“Surf’s Up“, the Beach Boys release from 1971, may not be quite a masterpiece but it comes close in realizing the group’s change in direction from their roots in the California saga of fun in the sun and surf music toward social consciousness and the environment. The content is abound with wonderful melodies, Beach Boys angelic vocals and harmonies plus strong arrangements from group guru Brian Wilson. To say the least, “Surf’s Up” is a welcome SACD release from Analogue Productions.
With the opening track “Don’t Go Near the Water”, you hear the Beach Boys 'choir' in the lead vocals exchange between Al Jardine and Mike Love with superb backing vocals and wonderful harmonies pushed up in the mix with precise clarity. A Moog synthesizer (Al Jardine) plays lightly as Brian Wilson’s intermittent and dissonant piano creates a striking atmospheric frame around the parameters of the sound field. But the bass (played by session man Daryl Dragon) is thick in tone and lacks clear definition which points to the source tapes of this album.

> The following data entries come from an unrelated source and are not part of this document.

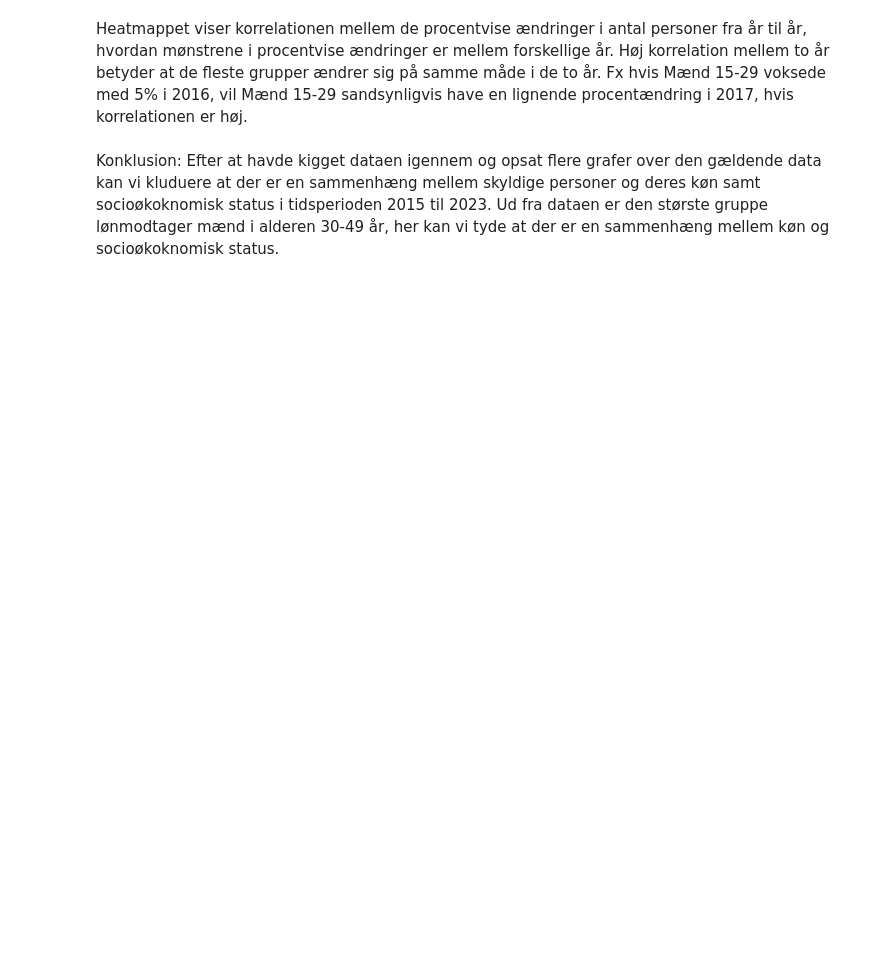
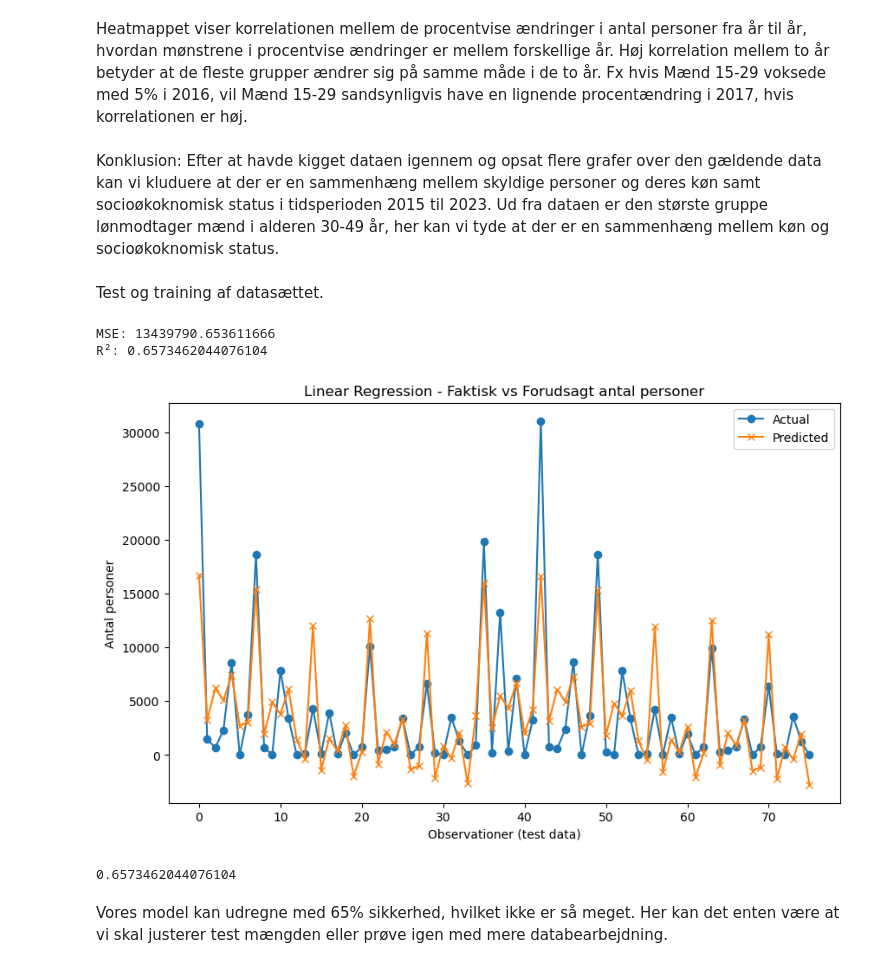
Before and after one commit to malouVich/Eksam-BI-Kriminalitetens-m-nstre-i-Danmark, a Jupyter notebook: Data/KriminalitetensMønstre.ipynb, the cells around one changed output. Drawn from its saved outputs; the diff is of its cells as text; code cells hidden in the pictures; blank space fills up the shorter version.

```diff
--- a/Data/KriminalitetensMønstre.ipynb
+++ b/Data/KriminalitetensMønstre.ipynb
@@ -462,3 +518,5 @@ Heatmappet viser korrelationen mellem de procentvise ændringer i antal personer
 Fx hvis Mænd 15-29 voksede med 5% i 2016, vil Mænd 15-29 sandsynligvis have en lignende procentændring i 2017, hvis korrelationen er høj.
 # %% [markdown]
 Konklusion: Efter at havde kigget dataen igennem og opsat flere grafer over den gældende data kan vi kluduere at der er en sammenhæng mellem skyldige personer og deres køn samt socioøkoknomisk status i tidsperioden 2015 til 2023. Ud fra dataen er den største gruppe lønmodtager mænd i alderen 30-49 år, her kan vi tyde at der er en sammenhæng mellem køn og socioøkoknomisk status.
+# %% [markdown]
+Test og training af datasættet.
@@ -464,0 +543,53 @@ Konklusion: Efter at havde kigget dataen igennem og opsat flere grafer over den
+# %%
+from sklearn.model_selection import train_test_split
+from sklearn.linear_model import LinearRegression
+from sklearn.metrics import mean_squared_error, r2_score
+import pandas as pd
+
+# Features (X) og target (y)
+X = df_melted[['År','Unnamed: 0','Unnamed: 1','Unnamed: 2']]
+y = df_melted['Antal personer']
+
+# One-hot encode kategoriske variabler
+X = pd.get_dummies(X, drop_first=True)
+
+# Train/test split (fx 80/20)
+X_train, X_test, y_train, y_test = train_test_split(
+    X, y, test_size=0.2, shuffle=False
+)
+# %%
+# Model
+model = LinearRegression()
+model.fit(X_train, y_train)
+
+# Predictions
+y_pred = model.predict(X_test)
+
+# Evaluation
+print("MSE:", mean_squared_error(y_test, y_pred))
+print("R²:", r2_score(y_test, y_pred))
+# %% [output]
+MSE: 13439790.653611666
+R²: 0.6573462044076104
+# %%
+import matplotlib.pyplot as plt
+
+plt.figure(figsize=(10,6))
+plt.plot(y_test.values, label="Actual", marker="o")
+plt.plot(y_pred, label="Predicted", marker="x")
+plt.title("Linear Regression - Faktisk vs Forudsagt antal personer")
+plt.xlabel("Observationer (test data)")
+plt.ylabel("Antal personer")
+plt.legend()
+plt.show()
+# %% [output]
+[figure, added]
+# %%
+# R-squared: the proportion of the variation in the dependent variable that is predictable from the independent variable(s)
+from sklearn.metrics import r2_score
+#r2_score(y, predict(X))
+r2_score(y_test, y_pred)
+# %% [output]
+0.6573462044076104
+# %% [markdown]
+Vores model kan udregne med 65% sikkerhed, hvilket ikke er så meget. Her kan det enten være at vi skal justerer test mængden eller prøve igen med mere databearbejdning.
```
Also changed, not shown: parts of 25 cells of this notebook.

In my opinion, the original master tapes were not used for this SACD release. I checked the liner notes produced by Analogue Productions with no reference as to the source tapes. Although the fidelity is very good with first rate production on "Surf's Up", the audio appears to be produced from second generation tapes. Still, the mastering done by Kevin Gray is excellent providing a warm analogue sound that manages to imbue this SACD with a higher level of audio quality.
“Disney Girls (1957)” is a Bruce Johnston composition as he takes on lead vocals with lyrics harkening back to a bygone era and a simpler time. Johnston’s vocals are crisp and clear as typical in a Beach Boys arrangement. Johnston also play the mandolin as it reverberates with a light texture in the background. The soundstage is open and expansive capturing a carefree quality to the music.

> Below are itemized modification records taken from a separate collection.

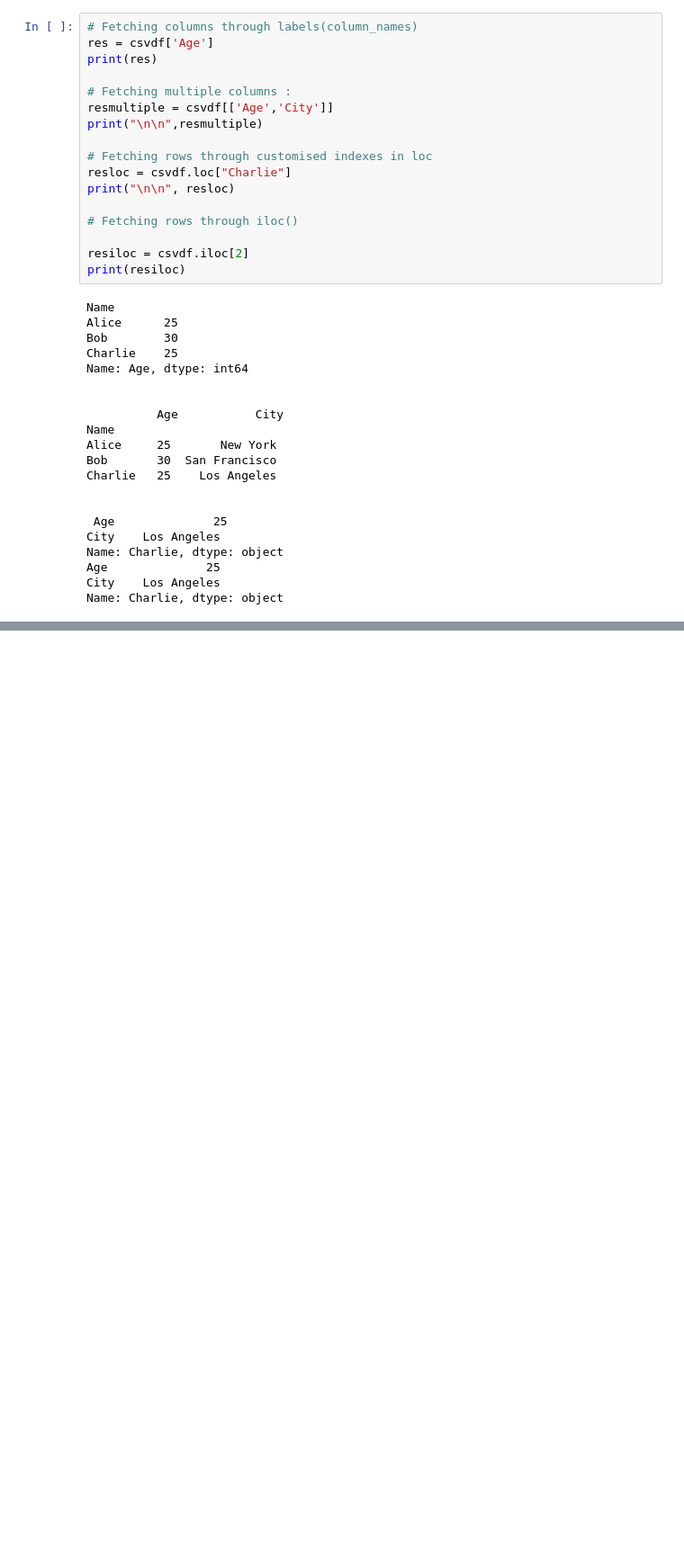
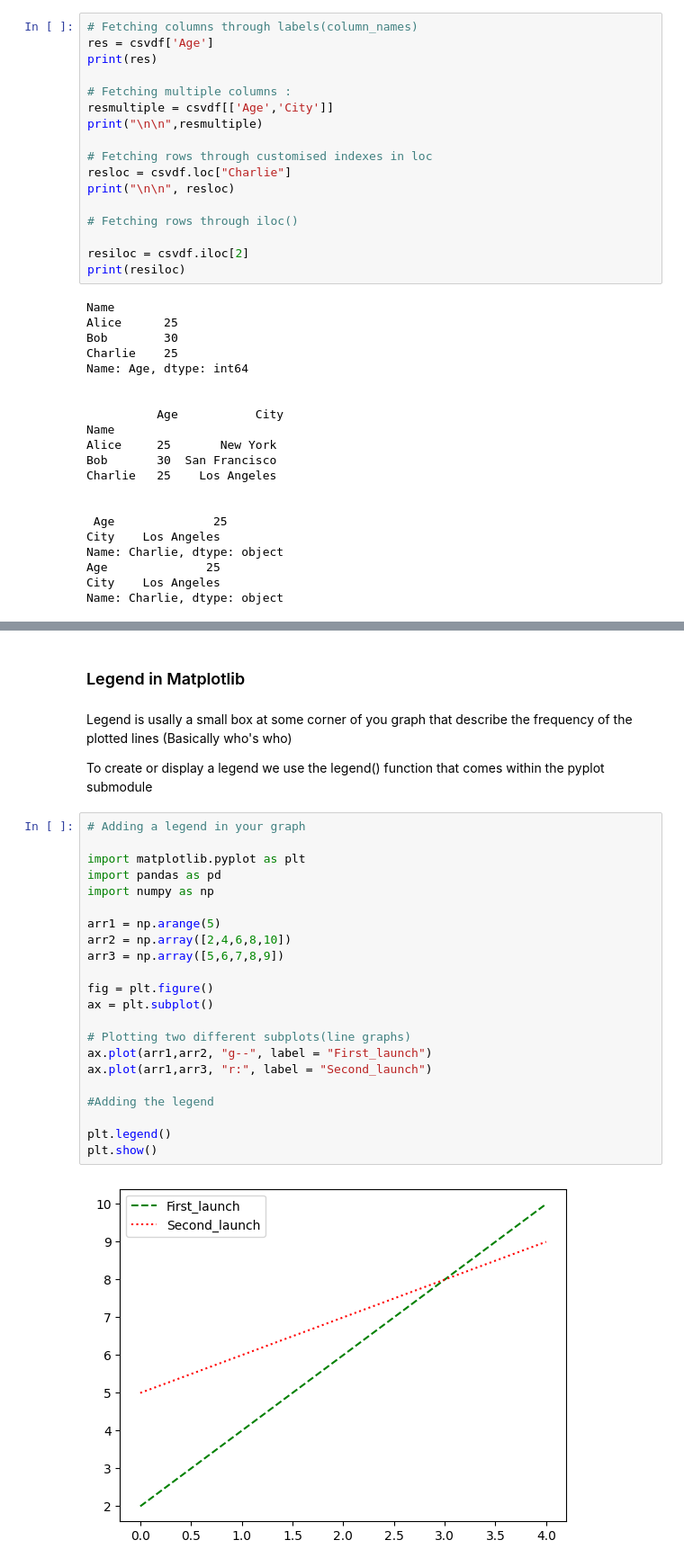
Before and after one commit to Aerospace-prog/Python-For-AI-Ml, a Jupyter notebook: Python_For_Ai_Ml.ipynb, the cells around one changed output, grey strips where cells are left out. Shown at 90% size. Drawn from its saved outputs; the diff is of its cells as text; blank space fills up the shorter version.

```diff
--- a/Python_For_Ai_Ml.ipynb
+++ b/Python_For_Ai_Ml.ipynb
@@ -1849,0 +1920,30 @@ Name: Charlie, dtype: object
+# %% [markdown]
+### Legend in Matplotlib
+# %% [markdown]
+Legend is usally a small box at some corner of you graph that describe the frequency of the plotted lines (Basically who's who)
+
+To create or display a legend we use the legend() function that comes within the pyplot submodule
+# %%
+# Adding a legend in your graph
+
+import matplotlib.pyplot as plt
+import pandas as pd
+import numpy as np
+
+arr1 = np.arange(5)
+arr2 = np.array([2,4,6,8,10])
+arr3 = np.array([5,6,7,8,9])
+
+fig = plt.figure()
+ax = plt.subplot()
+
+# Plotting two different subplots(line graphs)
+ax.plot(arr1,arr2, "g--", label = "First_launch")
+ax.plot(arr1,arr3, "r:", label = "Second_launch")
+
+#Adding the legend
+
+plt.legend()
+plt.show()
+# %% [output]
+[figure, added]
```
Also changed, not shown: parts of 78 cells of this notebook.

The best realized song “Til I Die”, and one of the best Beach Boys songs in their vast catalogue, is set out by it’s great vocal arrangement from Brian Wilson. Three lead vocalists (Mike Love, Brian Wilson, Carl Wilson) intertwine on this ballad and credit goes to the audio engineer Stephen Desper who coalesced these vocals in an excellent mix by blending in the always great Beach Boys harmonies. The vocal tracks were subtly supported by vibraphone and organ (both from Daryl Dragon) played in soft tones that add a deft touch to the music. The spatial qualities are just superb!

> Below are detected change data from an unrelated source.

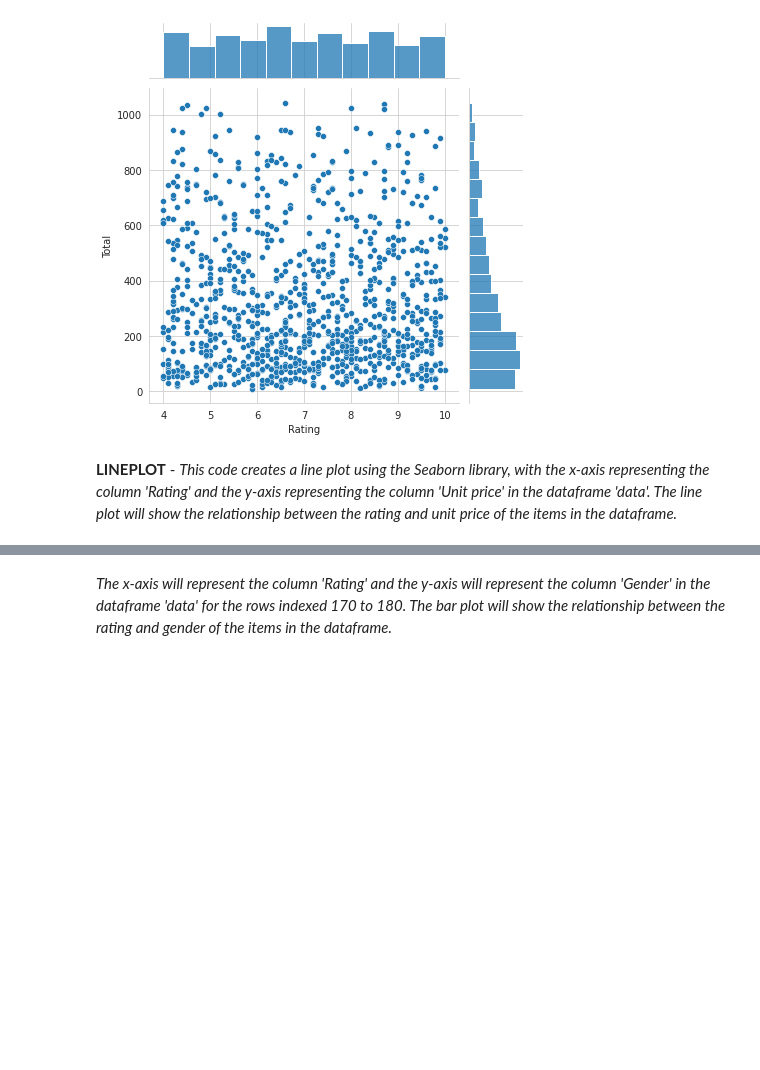
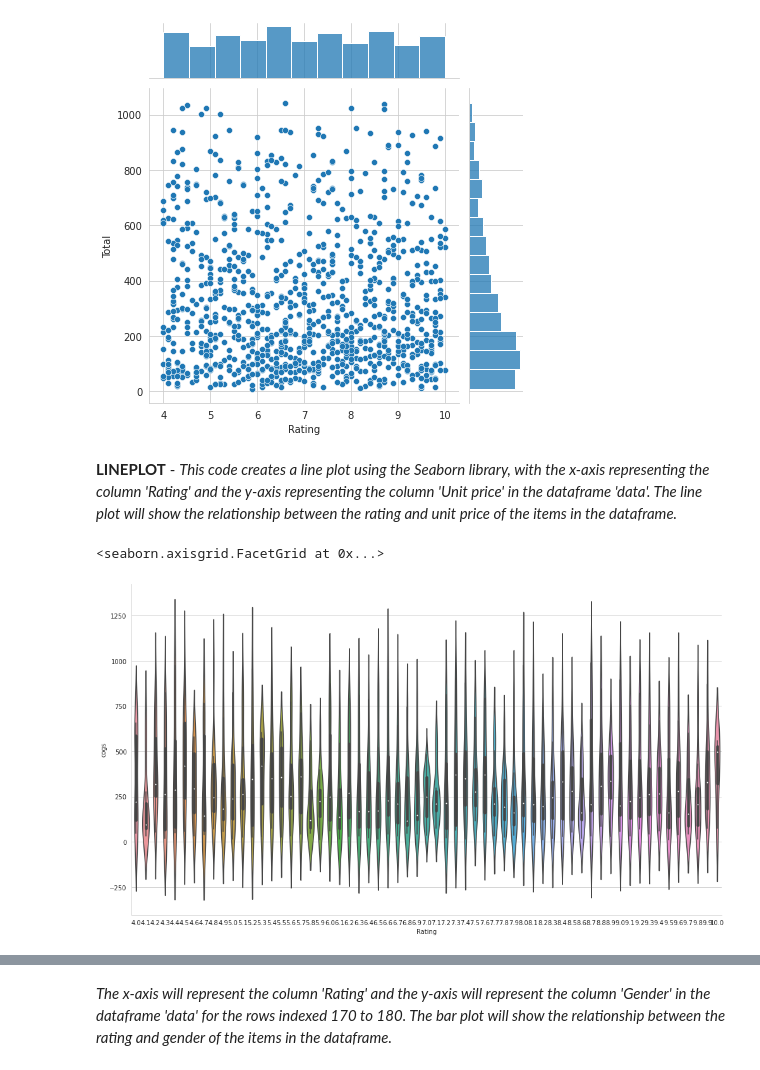
Before and after one commit to jegazhu/python-projects, a Jupyter notebook: Sales_Prediction.ipynb, the cells around one changed output, grey strips where cells are left out. Drawn from its saved outputs; the diff is of its cells as text; code cells hidden in the pictures; blank space fills up the shorter version.

```diff
--- a/Sales_Prediction.ipynb
+++ b/Sales_Prediction.ipynb
@@ -236,6 +238,11 @@ sns.jointplot(x='Rating', y= 'Total', data=data)
 [figure]
 # %% [markdown]
 **LINEPLOT** - *This code creates a line plot using the Seaborn library, with the x-axis representing the column 'Rating' and the y-axis representing the column 'Unit price' in the dataframe 'data'. The line plot will show the relationship between the rating and unit price of the items in the dataframe.*
+# %%
+sns.catplot(x='Rating', y= 'cogs', data=data, kind="violin", split=True, height=8, aspect=1.75)
+# %% [output]
+<seaborn.axisgrid.FacetGrid at 0x...>
+[figure, added]
 # %%
 sns.lineplot(x='Rating', y= 'Unit price', data=data)
 # %% [output]
```
Also changed, not shown: parts of 17 cells of this notebook.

A few comments about suggestions or confusion that “Surf’s Up” was created for quadraphonic sound. As per the internet site QuadraphonicQuad Forums and information posted by Stephen Desper, the Engineer on the original recordings, he created a ‘virtual format’ to be played in Stereo in devising a 3-D sound image. Warner Records apparently rejected Desper's 'virtual format' for “Surf’s Up” as originally released in 1971. A later printing of a Warner/Reprise LP contained erroneous information that an EV-4 decoder (quadraphonic matrix system) could be used to produce audio in rear channels. Based on this information, Analogue Productions, for this SACD release, probably used an EV-4 decoder to extract audio information to create 4-channel sound. As per Mr. Desper, EV-4 is the wrong decoder and the wrong format (album originally mixed and meant to be heard via a virtual matrix decoder over a 2 speaker system). Reference: QuadraphonicQuad Forums thread ‘Misconceptions about Sunflower so-called quad’.
It should be noted Analogue Productions does not state or claim the SACD is 4.0 Quad. It is stated as a SACD Stereo release.
The Beach Boys “Surf’s Up” is an accomplished set of songs and worthy of a high standing in the upper echelon of their album releases. The sonics may be a little short of the best in high quality audio but it is still embodies a level of excellence in production. A sterling SACD release.
Copyright © 2016 Rick Kosmick and HRAudio.net